Bra fitting? Yawn, we have heard it all before right? But an astonishing 80% of women are still routinely wearing the wrong bra size. How can this be?
Well, let us start with a little bit of anatomy. Breast, boobs, knockers, call them what you will, are made of glandular tissue and fat with some strands of connective tissue (known as Cooper’s ligaments) running through. According to the University of Portsmouth Breast Health Research Group,they are held up by nothing more than skin.
Understanding the anatomy also helps you immediately realise why your breast size changes so readily- whether through hormonal cycles or weight change, the glands and fat content change accordingly. So does your bra size.
When did you last check you bra fitting?
So now you realise, the bra fitting you had 7 years ago, (before 2 kids and a new found passion for bread making) may not still be an accurate reflection of your current breast size.
According to Women’s Health the most common culprits are 34B and 36C: so keep reading especially carefully if you think this is your size!
But who has time to get into the high street to have a bra fitting? Not many of us! The good news is that checking your bra fitting is correct can easily be done at home in a few simple steps. No tape measure involved!
Find what you consider to be your newest or best fitting bra. Not a sports bra- an everyday underwired one and ideally no so old that all the elastic has perished! Pop it on and find a mirror. Now follow the checks below to see if the size of this bra is actually the best size for you.
The bra pictured here fits perfectly- read on to understand why.
The band is the main source of support in the bra. It is estimated that 80% of the support your bra provides comes from the band. However a band that is too loose is the most common fit error encountered.
There are probably a couple of reasons for this: firstly to avoid ‘back fat’ and maintain a smoother line under clothes. Secondly thanks to the historic ‘add 4 inches’ fitting technique from the 50s which was still employed until recently. In this technique 4 inches were added to the rib measurement to give the band size. This technique is now redundant- it was from a time when there was no elastic in fabric and it literally allowed ‘breathing room’ for a lady in her bra. DO NOT be tempted to adopt this approach in a sports bra- you will be missing out on a huge amount of the support.
The band should sit snug on your ribs. If it rides up at the back it is too loose. If you struggle to do it up on the loosest hooks, it is too tight. Raise your arms up and down, the band should not rise or move on your rib cage.
HINT: If you find you have sore shoulders or indents from your bra straps on them, it is likely that your underband is too loose and you are over tightening the shoulder straps to take the strain.
Your breasts should be fully enclosed within the cups, there should be no bulging out over the tops creating the classic double boob effect, and also no spillage underneath the arms (this one is not so obvious!) Conversely, there should also be no sagging empty areas in the cups, (unless you are asymmetric, in which case you may have some empty cup space on your smaller side- it is usually best to fit to the larger breast). In a moulded cup bra this will be seen as gaping and your breast not filling the cup fully.
The underwire should follow the natural crease of your breast and should not sit directly on breast tissue.
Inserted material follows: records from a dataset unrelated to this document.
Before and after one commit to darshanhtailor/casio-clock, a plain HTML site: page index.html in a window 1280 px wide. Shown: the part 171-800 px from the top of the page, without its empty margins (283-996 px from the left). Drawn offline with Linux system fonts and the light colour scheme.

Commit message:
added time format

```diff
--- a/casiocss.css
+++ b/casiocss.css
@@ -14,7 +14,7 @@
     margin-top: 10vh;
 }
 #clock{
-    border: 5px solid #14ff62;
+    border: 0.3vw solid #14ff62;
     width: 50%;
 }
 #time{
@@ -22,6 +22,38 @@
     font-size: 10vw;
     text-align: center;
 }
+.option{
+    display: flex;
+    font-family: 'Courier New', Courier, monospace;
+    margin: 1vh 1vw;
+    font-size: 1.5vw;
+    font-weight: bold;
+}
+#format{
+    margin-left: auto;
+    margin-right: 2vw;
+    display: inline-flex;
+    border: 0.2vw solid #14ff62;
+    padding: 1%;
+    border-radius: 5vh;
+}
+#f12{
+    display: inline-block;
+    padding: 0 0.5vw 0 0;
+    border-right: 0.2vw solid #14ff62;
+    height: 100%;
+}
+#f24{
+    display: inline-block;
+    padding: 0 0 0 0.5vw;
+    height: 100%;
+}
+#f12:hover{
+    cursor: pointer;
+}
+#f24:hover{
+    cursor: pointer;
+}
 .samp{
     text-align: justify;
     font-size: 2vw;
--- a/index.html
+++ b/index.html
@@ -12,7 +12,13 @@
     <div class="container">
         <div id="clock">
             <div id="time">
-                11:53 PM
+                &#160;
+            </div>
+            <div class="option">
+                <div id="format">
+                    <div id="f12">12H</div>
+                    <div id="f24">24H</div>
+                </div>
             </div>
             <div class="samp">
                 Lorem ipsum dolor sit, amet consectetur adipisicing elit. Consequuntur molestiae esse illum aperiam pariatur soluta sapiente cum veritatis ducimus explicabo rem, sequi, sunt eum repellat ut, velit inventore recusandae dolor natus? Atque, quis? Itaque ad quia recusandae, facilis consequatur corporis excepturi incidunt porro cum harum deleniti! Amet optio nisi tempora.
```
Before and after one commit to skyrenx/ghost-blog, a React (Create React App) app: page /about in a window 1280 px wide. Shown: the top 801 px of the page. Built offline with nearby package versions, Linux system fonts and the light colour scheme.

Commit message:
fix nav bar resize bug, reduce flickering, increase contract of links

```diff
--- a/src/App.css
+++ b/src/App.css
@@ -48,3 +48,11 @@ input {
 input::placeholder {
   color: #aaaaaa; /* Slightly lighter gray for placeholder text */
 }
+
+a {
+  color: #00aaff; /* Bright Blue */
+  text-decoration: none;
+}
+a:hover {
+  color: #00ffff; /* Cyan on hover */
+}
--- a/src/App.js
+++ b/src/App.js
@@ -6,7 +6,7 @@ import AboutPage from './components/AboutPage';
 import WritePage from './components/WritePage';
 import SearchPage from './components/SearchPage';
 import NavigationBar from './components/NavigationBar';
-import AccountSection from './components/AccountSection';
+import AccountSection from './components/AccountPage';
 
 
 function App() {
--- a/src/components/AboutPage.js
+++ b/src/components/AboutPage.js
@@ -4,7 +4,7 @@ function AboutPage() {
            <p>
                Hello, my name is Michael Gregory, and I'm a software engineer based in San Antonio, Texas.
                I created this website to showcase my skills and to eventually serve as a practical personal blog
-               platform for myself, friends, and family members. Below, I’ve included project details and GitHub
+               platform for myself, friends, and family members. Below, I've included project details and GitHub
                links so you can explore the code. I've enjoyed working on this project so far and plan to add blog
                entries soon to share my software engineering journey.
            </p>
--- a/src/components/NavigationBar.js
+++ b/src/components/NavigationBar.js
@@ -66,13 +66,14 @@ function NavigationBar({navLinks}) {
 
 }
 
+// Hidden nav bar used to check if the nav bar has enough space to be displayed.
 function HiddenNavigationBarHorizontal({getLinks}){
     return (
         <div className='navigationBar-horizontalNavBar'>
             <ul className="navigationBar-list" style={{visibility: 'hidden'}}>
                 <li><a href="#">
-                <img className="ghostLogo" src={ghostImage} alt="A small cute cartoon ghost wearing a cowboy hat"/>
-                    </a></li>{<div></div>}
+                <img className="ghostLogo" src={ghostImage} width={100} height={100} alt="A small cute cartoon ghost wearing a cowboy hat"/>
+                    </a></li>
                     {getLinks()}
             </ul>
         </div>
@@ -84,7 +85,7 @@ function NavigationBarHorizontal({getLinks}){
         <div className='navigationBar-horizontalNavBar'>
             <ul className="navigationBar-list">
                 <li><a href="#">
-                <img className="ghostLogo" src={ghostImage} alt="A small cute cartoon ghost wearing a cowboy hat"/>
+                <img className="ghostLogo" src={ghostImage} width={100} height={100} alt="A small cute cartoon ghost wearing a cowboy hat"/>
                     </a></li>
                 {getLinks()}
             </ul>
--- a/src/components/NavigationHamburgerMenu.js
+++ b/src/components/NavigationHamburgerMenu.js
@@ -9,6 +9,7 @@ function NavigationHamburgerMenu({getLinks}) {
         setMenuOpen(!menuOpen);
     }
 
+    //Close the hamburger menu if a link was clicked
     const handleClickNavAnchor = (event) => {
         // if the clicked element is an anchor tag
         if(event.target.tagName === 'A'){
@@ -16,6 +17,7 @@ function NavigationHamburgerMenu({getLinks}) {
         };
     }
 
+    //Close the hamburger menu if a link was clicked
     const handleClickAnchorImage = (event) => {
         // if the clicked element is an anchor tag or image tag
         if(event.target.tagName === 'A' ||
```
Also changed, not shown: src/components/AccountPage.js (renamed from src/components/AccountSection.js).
They should be flat to your ribcage all the way around and to your armpits. If the underwires pinch, especially under the arm, it is likely the cup size is too small.
4- Center front
The centre front should sit flush against the sternum. If it is sitting away from the breast bone, your cups are too small.
The shoulder straps are mainly there to keep the bra in place, they are not the main source of support. As previously mentioned, if your straps are digging in, you have likely over tightened them to make up for your underband being too loose.
Some bra fitting hints and tips
- Band rising up at the back or constantly having to pull the back down: Band too loose
- Shoulders aching by the end of the day: Band too big
- Inability to breathe easily: Band too tight
- Straps digging into shoulders: Band too loose
- Constantly having to ‘tuck’ your breasts back into the cups: Cups too small
- ‘Double boobing’: Cups too small
- Gap between center front and breast bone: Cups too small
- When trying on a bra try to use the middle set of hooks. You will find some bras stretch out over time, or some shrink a little with too much washing
- Do not try on bras just before your period is due- breasts can be enlarged by a cup size or more at this point in your menstrual cycle.
So now you know how easy it is to check your bra fit at home, no equipment required! It is important for the comfort of your everyday bras but doubly important with your sports bra to ensure they provide the support they are meant to and keep your breasts pain free during exercise.
Once you have your size decided, check out our Power Ratings to figure which bras might work for you and your sport. For example if you love running and are an E cup, you want to be filtering our bras for Power 4 or Power 5 ratings.
If you are still not convinced you have got it right, drop us an email and we can book a virtual fitting to guide you through the steps: firstname.lastname@example.org